● Directions
Search the records below for the string "Điểm", and report each line that contains it.

● Input records
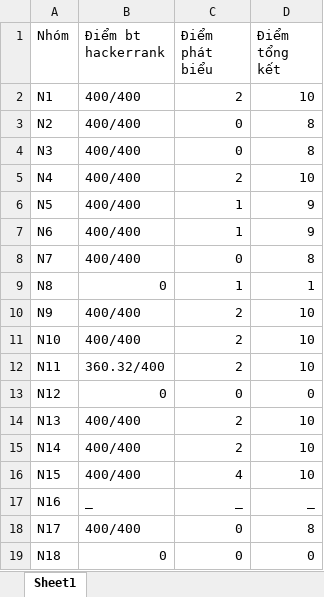
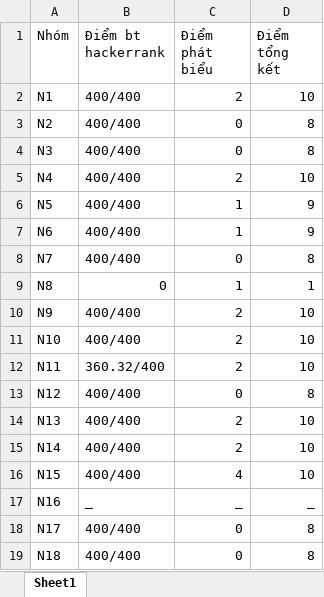
Before and after one commit to LocLinh-CS/Thiet-Ke-Thuat-Toan, an Excel workbook: HomeworkHackerrank/ThongKeDiemCacNhom.xlsx, sheet Sheet1, drawn as a sheet; values as stored, in another font and other column widths than the file's, no borders; the diff names each change by its address in the sheet, - before the commit and + after, or states it on an @@ line.

Commit message:
cap nhat thong ke

```diff
--- a/HomeworkHackerrank/ThongKeDiemCacNhom.xlsx (sheet Sheet1)
+++ b/HomeworkHackerrank/ThongKeDiemCacNhom.xlsx (sheet Sheet1)
-B13 (Điểm bt hackerrank): 0
+B13 (Điểm bt hackerrank): 400/400
-D13 (Điểm tổng kết): 0
+D13 (Điểm tổng kết): 8
-B19 (Điểm bt hackerrank): 0
+B19 (Điểm bt hackerrank): 400/400
-D19 (Điểm tổng kết): 0
+D19 (Điểm tổng kết): 8
```
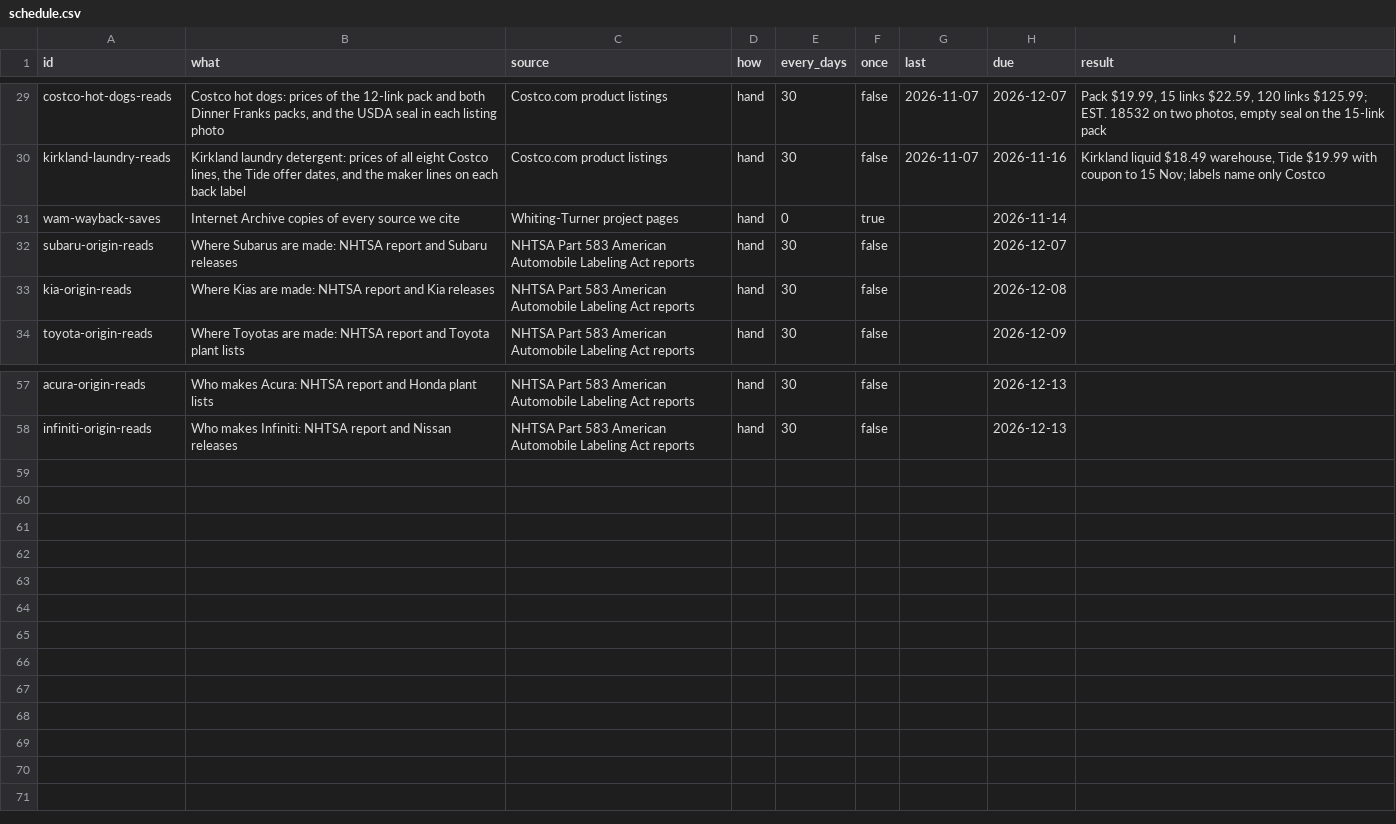
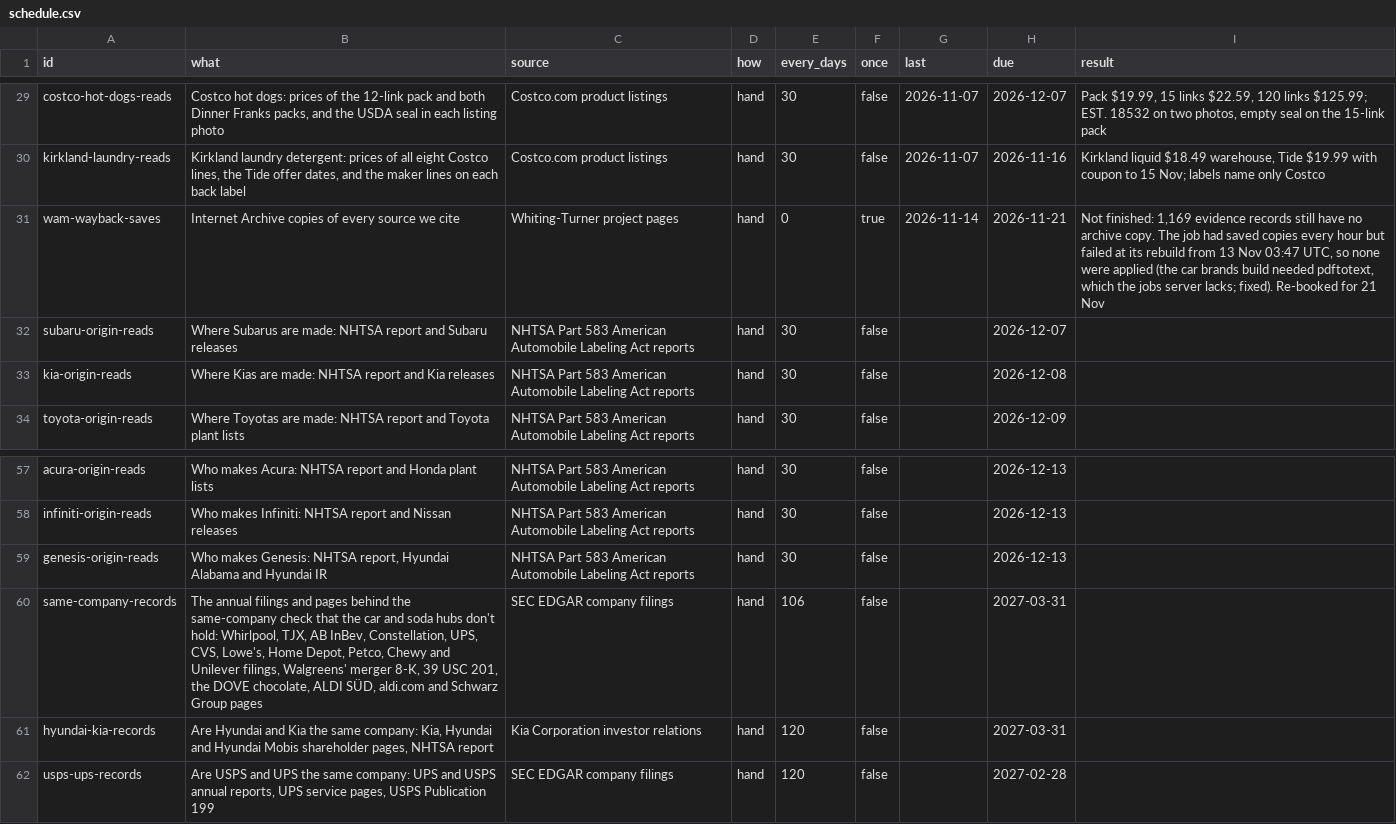
Before and after one commit to jeremiahsay/whoactuallymakes-data, a CSV file: data/schedule.csv, drawn as a sheet; only a part is shown, gaps mark what is left out.

Commit message:
Data update: changed=12 version=2026-11-14 records=16030

```diff
--- a/data/schedule.csv
+++ b/data/schedule.csv
@@ -30,3 +30,3 @@ costco-hot-dogs-reads,"Costco hot dogs: prices of the 12-link pack and both Dinn
 kirkland-laundry-reads,"Kirkland laundry detergent: prices of all eight Costco lines, the Tide offer dates, and the maker lines on each back label",Costco.com product listings,hand,30,false,2026-11-07,2026-11-16,"Kirkland liquid $18.49 warehouse, Tide $19.99 with coupon to 15 Nov; labels name only Costco"
-wam-wayback-saves,Internet Archive copies of every source we cite,Whiting-Turner project pages,hand,0,true,,2026-11-14,
+wam-wayback-saves,Internet Archive copies of every source we cite,Whiting-Turner project pages,hand,0,true,2026-11-14,2026-11-21,"Not finished: 1,169 evidence records still have no archive copy. The job had saved copies every hour but failed at its rebuild from 13 Nov 03:47 UTC, so none were applied (the car brands build needed pdftotext, which the jobs server lacks; fixed). Re-booked for 21 Nov"
 subaru-origin-reads,Where Subarus are made: NHTSA report and Subaru releases,NHTSA Part 583 American Automobile Labeling Act reports,hand,30,false,,2026-12-07,
@@ -58 +58,5 @@ acura-origin-reads,Who makes Acura: NHTSA report and Honda plant lists,NHTSA Par
 infiniti-origin-reads,Who makes Infiniti: NHTSA report and Nissan releases,NHTSA Part 583 American Automobile Labeling Act reports,hand,30,false,,2026-12-13,
+genesis-origin-reads,"Who makes Genesis: NHTSA report, Hyundai Alabama and Hyundai IR",NHTSA Part 583 American Automobile Labeling Act reports,hand,30,false,,2026-12-13,
+same-company-records,"The annual filings and pages behind the same-company check that the car and soda hubs don't hold: Whirlpool, TJX, AB InBev, Constellation, UPS, CVS, Lowe's, Home Depot, Petco, Chewy and Unilever filings, Walgreens' merger 8-K, 39 USC 201, the DOVE chocolate, ALDI SÜD, aldi.com and Schwarz Group pages",SEC EDGAR company filings,hand,106,false,,2027-03-31,
+hyundai-kia-records,"Are Hyundai and Kia the same company: Kia, Hyundai and Hyundai Mobis shareholder pages, NHTSA report",Kia Corporation investor relations,hand,120,false,,2027-03-31,
+usps-ups-records,"Are USPS and UPS the same company: UPS and USPS annual reports, UPS service pages, USPS Publication 199",SEC EDGAR company filings,hand,120,false,,2027-02-28,
```
Also changed, not shown: data/tire-age.csv, 15 other files.
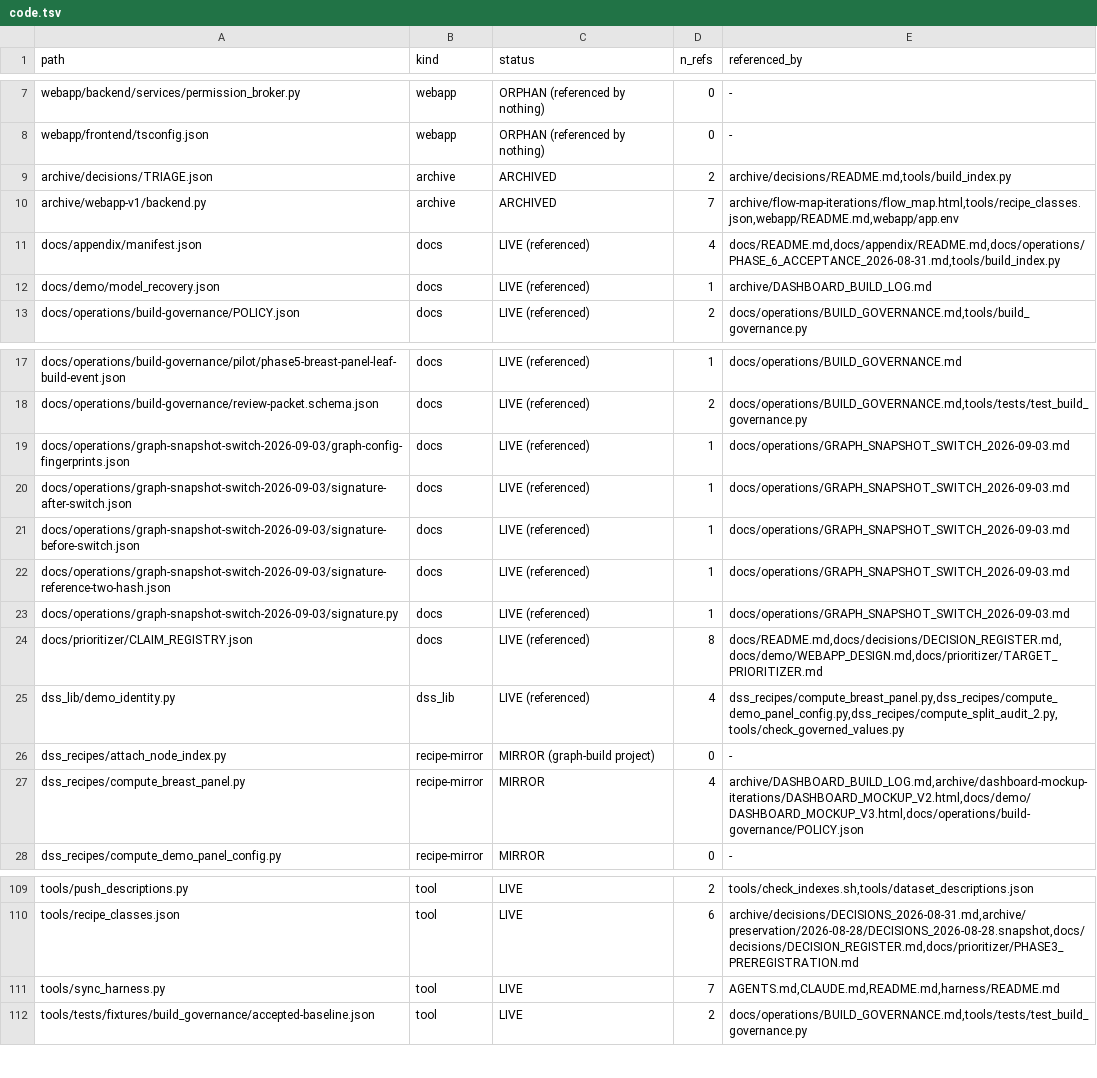
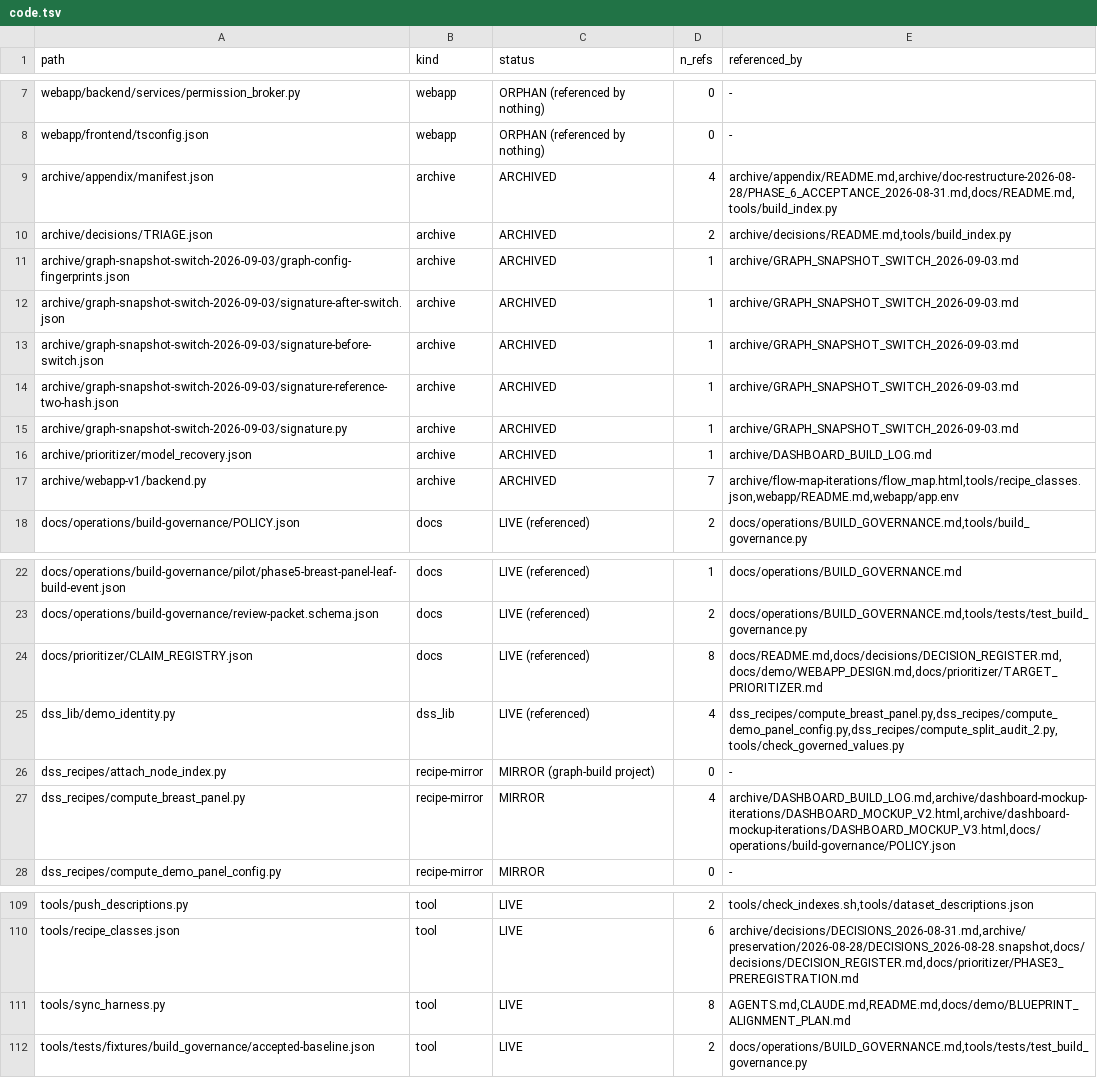
Before and after one commit to lhfudataiku/demo-target-identification, a TSV file: .index/code.tsv, drawn as a sheet; only a part is shown, gaps mark what is left out; the diff covers the shown part only.

```diff
--- a/.index/code.tsv
+++ b/.index/code.tsv
@@ -8,6 +8,11 @@ webapp/backend/services/permission_broker.py	webapp	ORPHAN (referenced by nothin
 webapp/frontend/tsconfig.json	webapp	ORPHAN (referenced by nothing)	0	-
+archive/appendix/manifest.json	archive	ARCHIVED	4	archive/appendix/README.md,archive/doc-restructure-2026-08-28/PHASE_6_ACCEPTANCE_2026-08-31.md,docs/README.md,tools/build_index.py
 archive/decisions/TRIAGE.json	archive	ARCHIVED	2	archive/decisions/README.md,tools/build_index.py
+archive/graph-snapshot-switch-2026-09-03/graph-config-fingerprints.json	archive	ARCHIVED	1	archive/GRAPH_SNAPSHOT_SWITCH_2026-09-03.md
+archive/graph-snapshot-switch-2026-09-03/signature-after-switch.json	archive	ARCHIVED	1	archive/GRAPH_SNAPSHOT_SWITCH_2026-09-03.md
+archive/graph-snapshot-switch-2026-09-03/signature-before-switch.json	archive	ARCHIVED	1	archive/GRAPH_SNAPSHOT_SWITCH_2026-09-03.md
+archive/graph-snapshot-switch-2026-09-03/signature-reference-two-hash.json	archive	ARCHIVED	1	archive/GRAPH_SNAPSHOT_SWITCH_2026-09-03.md
+archive/graph-snapshot-switch-2026-09-03/signature.py	archive	ARCHIVED	1	archive/GRAPH_SNAPSHOT_SWITCH_2026-09-03.md
+archive/prioritizer/model_recovery.json	archive	ARCHIVED	1	archive/DASHBOARD_BUILD_LOG.md
 archive/webapp-v1/backend.py	archive	ARCHIVED	7	archive/flow-map-iterations/flow_map.html,tools/recipe_classes.json,webapp/README.md,webapp/app.env
-docs/appendix/manifest.json	docs	LIVE (referenced)	4	docs/README.md,docs/appendix/README.md,docs/operations/PHASE_6_ACCEPTANCE_2026-08-31.md,tools/build_index.py
-docs/demo/model_recovery.json	docs	LIVE (referenced)	1	archive/DASHBOARD_BUILD_LOG.md
 docs/operations/build-governance/POLICY.json	docs	LIVE (referenced)	2	docs/operations/BUILD_GOVERNANCE.md,tools/build_governance.py
@@ -18,7 +23,2 @@ docs/operations/build-governance/pilot/phase5-breast-panel-leaf-build-event.json
 docs/operations/build-governance/review-packet.schema.json	docs	LIVE (referenced)	2	docs/operations/BUILD_GOVERNANCE.md,tools/tests/test_build_governance.py
-docs/operations/graph-snapshot-switch-2026-09-03/graph-config-fingerprints.json	docs	LIVE (referenced)	1	docs/operations/GRAPH_SNAPSHOT_SWITCH_2026-09-03.md
-docs/operations/graph-snapshot-switch-2026-09-03/signature-after-switch.json	docs	LIVE (referenced)	1	docs/operations/GRAPH_SNAPSHOT_SWITCH_2026-09-03.md
-docs/operations/graph-snapshot-switch-2026-09-03/signature-before-switch.json	docs	LIVE (referenced)	1	docs/operations/GRAPH_SNAPSHOT_SWITCH_2026-09-03.md
-docs/operations/graph-snapshot-switch-2026-09-03/signature-reference-two-hash.json	docs	LIVE (referenced)	1	docs/operations/GRAPH_SNAPSHOT_SWITCH_2026-09-03.md
-docs/operations/graph-snapshot-switch-2026-09-03/signature.py	docs	LIVE (referenced)	1	docs/operations/GRAPH_SNAPSHOT_SWITCH_2026-09-03.md
 docs/prioritizer/CLAIM_REGISTRY.json	docs	LIVE (referenced)	8	docs/README.md,docs/decisions/DECISION_REGISTER.md,docs/demo/WEBAPP_DESIGN.md,docs/prioritizer/TARGET_PRIORITIZER.md
@@ -26,3 +26,3 @@ dss_lib/demo_identity.py	dss_lib	LIVE (referenced)	4	dss_recipes/compute_breast_
 dss_recipes/attach_node_index.py	recipe-mirror	MIRROR (graph-build project)	0	-
-dss_recipes/compute_breast_panel.py	recipe-mirror	MIRROR	4	archive/DASHBOARD_BUILD_LOG.md,archive/dashboard-mockup-iterations/DASHBOARD_MOCKUP_V2.html,docs/demo/DASHBOARD_MOCKUP_V3.html,docs/operations/build-governance/POLICY.json
+dss_recipes/compute_breast_panel.py	recipe-mirror	MIRROR	4	archive/DASHBOARD_BUILD_LOG.md,archive/dashboard-mockup-iterations/DASHBOARD_MOCKUP_V2.html,archive/dashboard-mockup-iterations/DASHBOARD_MOCKUP_V3.html,docs/operations/build-governance/POLICY.json
 dss_recipes/compute_demo_panel_config.py	recipe-mirror	MIRROR	0	-
@@ -110,3 +110,3 @@ tools/push_descriptions.py	tool	LIVE	2	tools/check_indexes.sh,tools/dataset_desc
 tools/recipe_classes.json	tool	LIVE	6	archive/decisions/DECISIONS_2026-08-31.md,archive/preservation/2026-08-28/DECISIONS_2026-08-28.snapshot,docs/decisions/DECISION_REGISTER.md,docs/prioritizer/PHASE3_PREREGISTRATION.md
-tools/sync_harness.py	tool	LIVE	7	AGENTS.md,CLAUDE.md,README.md,harness/README.md
+tools/sync_harness.py	tool	LIVE	8	AGENTS.md,CLAUDE.md,README.md,docs/demo/BLUEPRINT_ALIGNMENT_PLAN.md
 tools/tests/fixtures/build_governance/accepted-baseline.json	tool	LIVE	2	docs/operations/BUILD_GOVERNANCE.md,tools/tests/test_build_governance.py
```
Also changed, not shown: 12 edited cells elsewhere in this file, .index/claims.tsv, .index/decisions.tsv, 62 other files.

● Completed exercise
-B13 (Điểm bt hackerrank): 0
+B13 (Điểm bt hackerrank): 400/400
-D13 (Điểm tổng kết): 0
+D13 (Điểm tổng kết): 8
-B19 (Điểm bt hackerrank): 0
+B19 (Điểm bt hackerrank): 400/400
-D19 (Điểm tổng kết): 0
+D19 (Điểm tổng kết): 8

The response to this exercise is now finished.